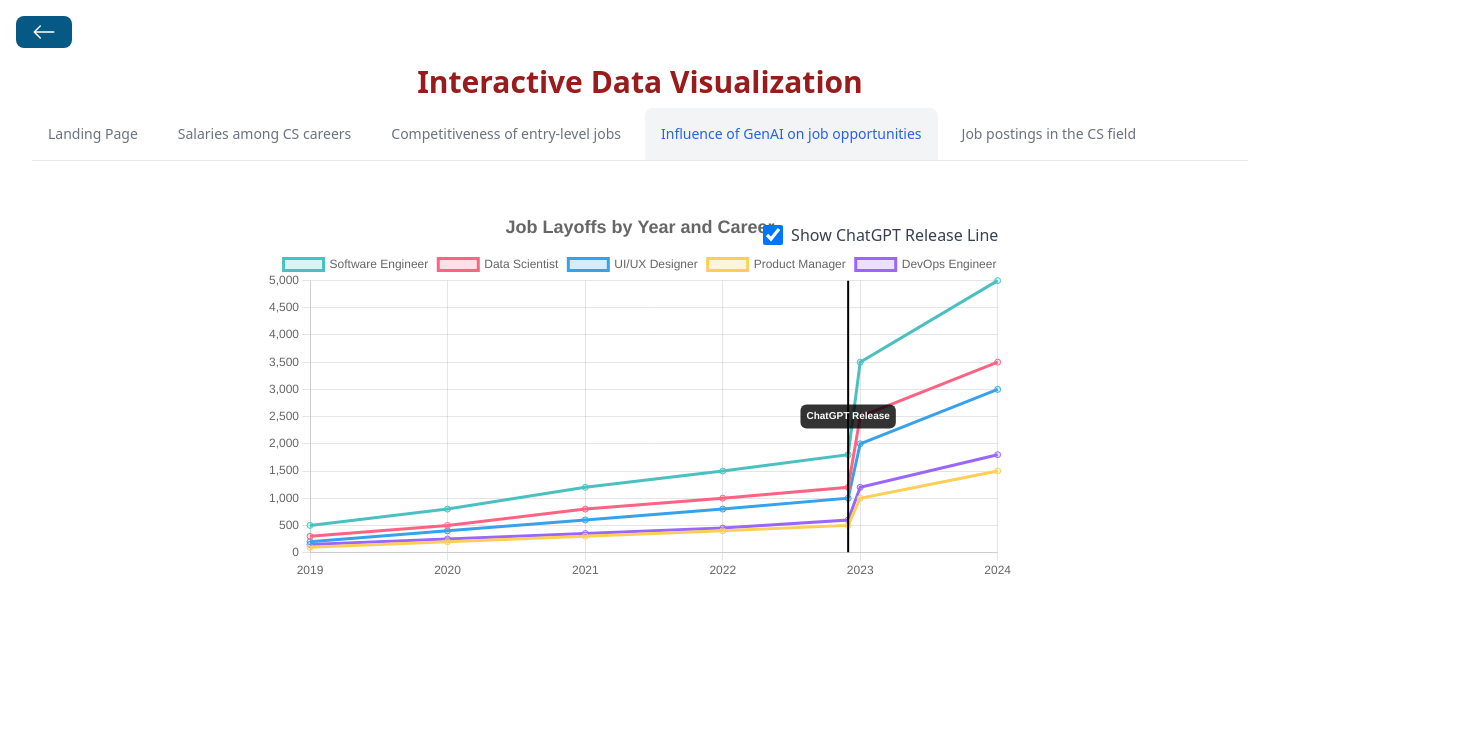
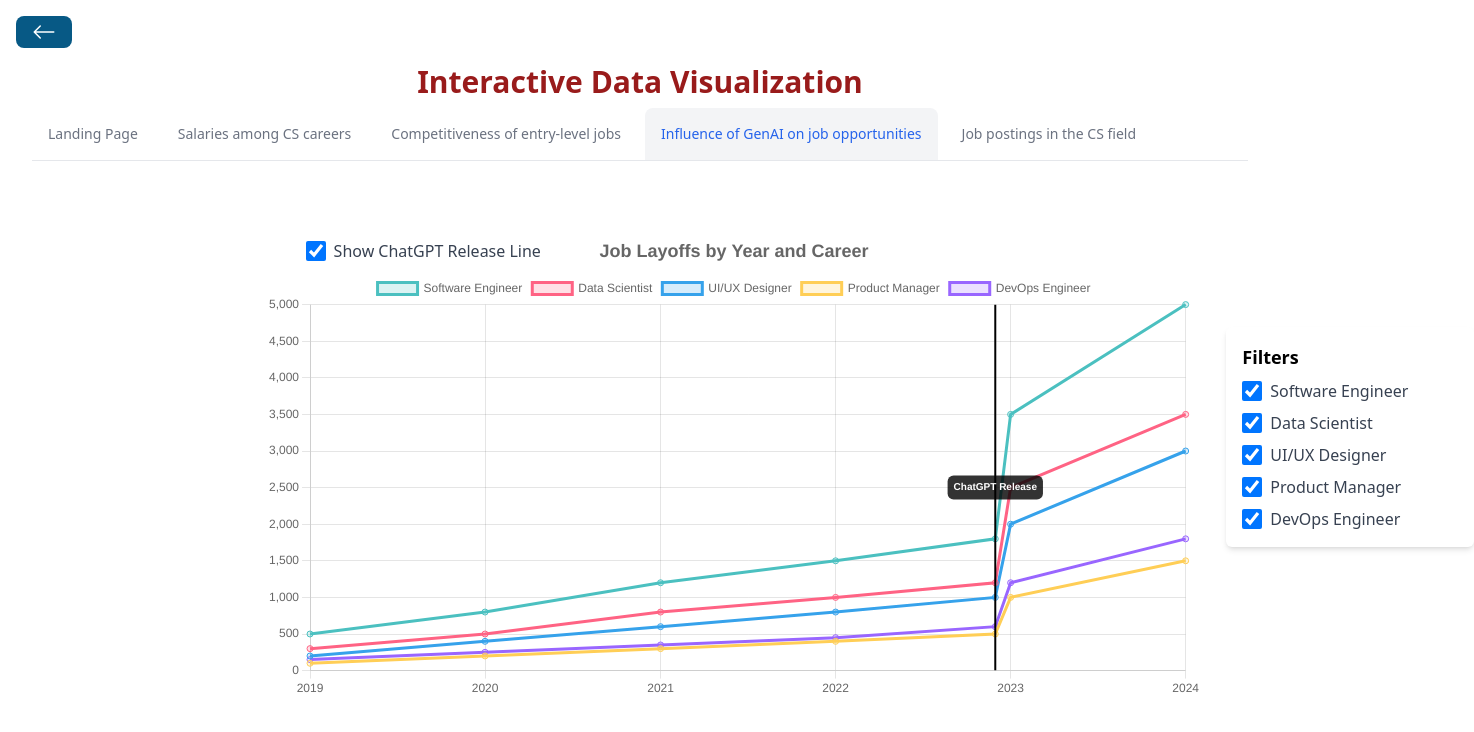
Before and after one commit to Terry9022/RPI-Interactive-Data-Visualization, a React (Vite) app: page /influence-genai in a window 1280 px wide. Shown: the top 732 px of the page, 1474 px wide, since content can reach past the window. Built offline with nearby package versions, Linux system fonts and the light colour scheme.

Commit message:
add the filter checkbox

```diff
--- a/src/charts/JobPostingsChart.jsx
+++ b/src/charts/JobPostingsChart.jsx
@@ -1,3 +1,4 @@
+import { useState } from "react";
 import { Radar } from "react-chartjs-2";
 import {
   Chart,
@@ -19,30 +20,29 @@ Chart.register(
 );
 
 const JobPostingsChart = () => {
-  const data = {
-    labels: [
+  const [selectedCareers, setSelectedCareers] = useState([
     "Software Engineer",
     "Data Scientist",
     "UI/UX Designer",
     "Product Manager",
     "DevOps Engineer",
+  ]);
+  const [selectedLevels, setSelectedLevels] = useState(["Junior", "Senior"]);
+
+  const data = {
+    labels: selectedCareers,
+    datasets: selectedLevels.map((level, index) => ({
+      label: `${level} Level`,
+      data: [100, 80, 120, 90, 110, 200, 150, 180, 160, 190].slice(
+        index * 5,
+        index * 5 + selectedCareers.length
+      ),
+      backgroundColor: ["rgba(75, 192, 192, 0.2)", "rgba(255, 99, 132, 0.2)"][
+        index
       ],
-    datasets: [
-      {
-        label: "Junior Level",
-        data: [100, 80, 120, 90, 110],
-        backgroundColor: "rgba(75, 192, 192, 0.2)",
-        borderColor: "rgba(75, 192, 192, 1)",
+      borderColor: ["rgba(75, 192, 192, 1)", "rgba(255, 99, 132, 1)"][index],
       borderWidth: 1,
-      },
-      {
-        label: "Senior Level",
-        data: [200, 150, 180, 160, 190],
-        backgroundColor: "rgba(255, 99, 132, 0.2)",
-        borderColor: "rgba(255, 99, 132, 1)",
-        borderWidth: 1,
-      },
-    ],
+    })),
   };
 
   const options = {
@@ -70,7 +70,76 @@ const JobPostingsChart = () => {
     },
   };
 
-  return <Radar data={data} options={options} />;
+  const handleCareerChange = (career) => {
+    if (selectedCareers.includes(career)) {
+      setSelectedCareers(selectedCareers.filter((c) => c !== career));
+    } else {
+      setSelectedCareers([...selectedCareers, career]);
+    }
+  };
+
+  const handleLevelChange = (level) => {
+    if (selectedLevels.includes(level)) {
+      setSelectedLevels(selectedLevels.filter((l) => l !== level));
+    } else {
+      setSelectedLevels([...selectedLevels, level]);
+    }
+  };
+
+  return (
+    <div className="flex">
+      <div className="w-3/4">
+        <Radar data={data} options={options} />
+      </div>
+      <div className="w-1/4 pl-4 relative top-[200px]">
+        <div className="bg-white shadow-md rounded-md p-4">
+          <h3 className="text-lg font-semibold mb-2">Filters</h3>
+          <div className="mb-4">
+            <h4 className="text-md font-semibold mb-2">Professions</h4>
+            <div className="space-y-2">
+              {[
+                "Software Engineer",
+                "Data Scientist",
+                "UI/UX Designer",
+                "Product Manager",
+                "DevOps Engineer",
+              ].map((career) => (
+                <label key={career} className="flex items-center space-x-2">
+                  <input
+                    type="checkbox"
+                    checked={selectedCareers.includes(career)}
+                    onChange={() => handleCareerChange(career)}
+                    className="form-checkbox h-5 w-5 text-blue-600 transition duration-150 ease-in-out"
+                  />
+                  <span className="text-gray-700 font-medium select-none">
+                    {career}
+                  </span>
+                </label>
+              ))}
+            </div>
+          </div>
+          <div>
+            <h4 className="text-md font-semibold mb-2">Levels</h4>
+            <div className="space-y-2">
+              {["Junior", "Senior"].map((level) => (
+                <label key={level} className="flex items-center space-x-2">
+                  <input
+                    type="checkbox"
+                    checked={selectedLevels.includes(level)}
+                    onChange={() => handleLevelChange(level)}
+                    className="form-checkbox h-5 w-5 text-blue-600 transition duration-150 ease-in-out"
+                  />
+                  <span className="text-gray-700 font-medium select-none">
+                    {level}
+                  </span>
+                </label>
+              ))}
+            </div>
+          </div>
+        </div>
+      </div>
+    </div>
+  );
 };
 
 export default JobPostingsChart;
--- a/src/charts/LayoffsByYearChart.jsx
+++ b/src/charts/LayoffsByYearChart.jsx
@@ -28,6 +28,11 @@ Chart.register(
 
 const LayoffsByYearChart = () => {
   const [showChatGPTLine, setShowChatGPTLine] = useState(true);
+  const [showSoftwareEngineer, setShowSoftwareEngineer] = useState(true);
+  const [showDataScientist, setShowDataScientist] = useState(true);
+  const [showUIUXDesigner, setShowUIUXDesigner] = useState(true);
+  const [showProductManager, setShowProductManager] = useState(true);
+  const [showDevOpsEngineer, setShowDevOpsEngineer] = useState(true);
 
   const data = {
     labels: [
@@ -40,7 +45,7 @@ const LayoffsByYearChart = () => {
       "2024-01-01",
     ],
     datasets: [
-      {
+      showSoftwareEngineer && {
         label: "Software Engineer",
         data: [
           { x: "2019-01-01", y: 500 },
@@ -55,7 +60,7 @@ const LayoffsByYearChart = () => {
         backgroundColor: "rgba(75, 192, 192, 0.2)",
         fill: false,
       },
-      {
+      showDataScientist && {
         label: "Data Scientist",
         data: [
           { x: "2019-01-01", y: 300 },
@@ -70,7 +75,7 @@ const LayoffsByYearChart = () => {
         backgroundColor: "rgba(255, 99, 132, 0.2)",
         fill: false,
       },
-      {
+      showUIUXDesigner && {
         label: "UI/UX Designer",
         data: [
           { x: "2019-01-01", y: 200 },
@@ -85,7 +90,7 @@ const LayoffsByYearChart = () => {
         backgroundColor: "rgba(54, 162, 235, 0.2)",
         fill: false,
       },
-      {
+      showProductManager && {
         label: "Product Manager",
         data: [
           { x: "2019-01-01", y: 100 },
@@ -100,7 +105,7 @@ const LayoffsByYearChart = () => {
         backgroundColor: "rgba(255, 206, 86, 0.2)",
         fill: false,
       },
-      {
+      showDevOpsEngineer && {
         label: "DevOps Engineer",
         data: [
           { x: "2019-01-01", y: 150 },
@@ -115,7 +120,7 @@ const LayoffsByYearChart = () => {
         backgroundColor: "rgba(153, 102, 255, 0.2)",
         fill: false,
       },
-    ],
+    ].filter(Boolean),
   };
 
   const options = {
@@ -186,8 +191,9 @@ const LayoffsByYearChart = () => {
   };
 
   return (
-    <div className="relative">
-      <div className="absolute top-4 right-4 z-10">
+    <div className="flex" style={{ width: "100%", minWidth: "1200px" }}>
+      <div className="w-11/12 md:w-[1000px]">
+        <div className="relative top-8 left-10">
           <label className="flex items-center space-x-2 cursor-pointer">
             <input
               type="checkbox"
@@ -202,6 +208,69 @@ const LayoffsByYearChart = () => {
         </div>
         <Line data={data} options={options} />
       </div>
+      <div className="w-[280px] pl-4 relative left-2">
+        <div className="bg-white shadow-md rounded-md p-4 relative top-[120px]">
+          <h3 className="text-lg font-semibold mb-2">Filters</h3>
+          <div className="space-y-2">
+            <label className="flex items-center space-x-2 cursor-pointer">
+              <input
+                type="checkbox"
+                className="form-checkbox h-5 w-5 text-blue-600 transition duration-150 ease-in-out"
+                checked={showSoftwareEngineer}
+                onChange={() => setShowSoftwareEngineer(!showSoftwareEngineer)}
+              />
+              <span className="text-gray-700 font-medium select-none">
+                Software Engineer
+              </span>
+            </label>
+            <label className="flex items-center space-x-2 cursor-pointer">
+              <input
+                type="checkbox"
+                className="form-checkbox h-5 w-5 text-blue-600 transition duration-150 ease-in-out"
+                checked={showDataScientist}
+                onChange={() => setShowDataScientist(!showDataScientist)}
+              />
+              <span className="text-gray-700 font-medium select-none">
+                Data Scientist
+              </span>
+            </label>
+            <label className="flex items-center space-x-2 cursor-pointer">
+              <input
+                type="checkbox"
+                className="form-checkbox h-5 w-5 text-blue-600 transition duration-150 ease-in-out"
+                checked={showUIUXDesigner}
+                onChange={() => setShowUIUXDesigner(!showUIUXDesigner)}
+              />
+              <span className="text-gray-700 font-medium select-none">
+                UI/UX Designer
+              </span>
+            </label>
+            <label className="flex items-center space-x-2 cursor-pointer">
+              <input
+                type="checkbox"
+                className="form-checkbox h-5 w-5 text-blue-600 transition duration-150 ease-in-out"
+                checked={showProductManager}
+                onChange={() => setShowProductManager(!showProductManager)}
+              />
+              <span className="text-gray-700 font-medium select-none">
+                Product Manager
+              </span>
+            </label>
+            <label className="flex items-center space-x-2 cursor-pointer">
+              <input
+                type="checkbox"
+                className="form-checkbox h-5 w-5 text-blue-600 transition duration-150 ease-in-out"
+                checked={showDevOpsEngineer}
+                onChange={() => setShowDevOpsEngineer(!showDevOpsEngineer)}
+              />
+              <span className="text-gray-700 font-medium select-none">
+                DevOps Engineer
+              </span>
+            </label>
+          </div>
+        </div>
+      </div>
+    </div>
   );
 };
 
--- a/src/pages/JobPostings.jsx
+++ b/src/pages/JobPostings.jsx
@@ -1,5 +1,4 @@
 import JobPostingsChart from "../charts/JobPostingsChart";
-import JobPostingsPolarChart from "../charts/JobPostingsPolarChart";
 import BackButton from "../components/BackButton";
 import Header from "../components/Header";
 
```
Lines whose indentation alone changed are shown as unchanged.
########################################
▶ Task details
In the lines above, find each one with "useState" and list it.

▶ Reply
+import { useState } from "react";
+  const [selectedCareers, setSelectedCareers] = useState([
+  const [selectedLevels, setSelectedLevels] = useState(["Junior", "Senior"]);
   const [showChatGPTLine, setShowChatGPTLine] = useState(true);
+  const [showSoftwareEngineer, setShowSoftwareEngineer] = useState(true);
+  const [showDataScientist, setShowDataScientist] = useState(true);
+  const [showUIUXDesigner, setShowUIUXDesigner] = useState(true);
+  const [showProductManager, setShowProductManager] = useState(true);
+  const [showDevOpsEngineer, setShowDevOpsEngineer] = useState(true);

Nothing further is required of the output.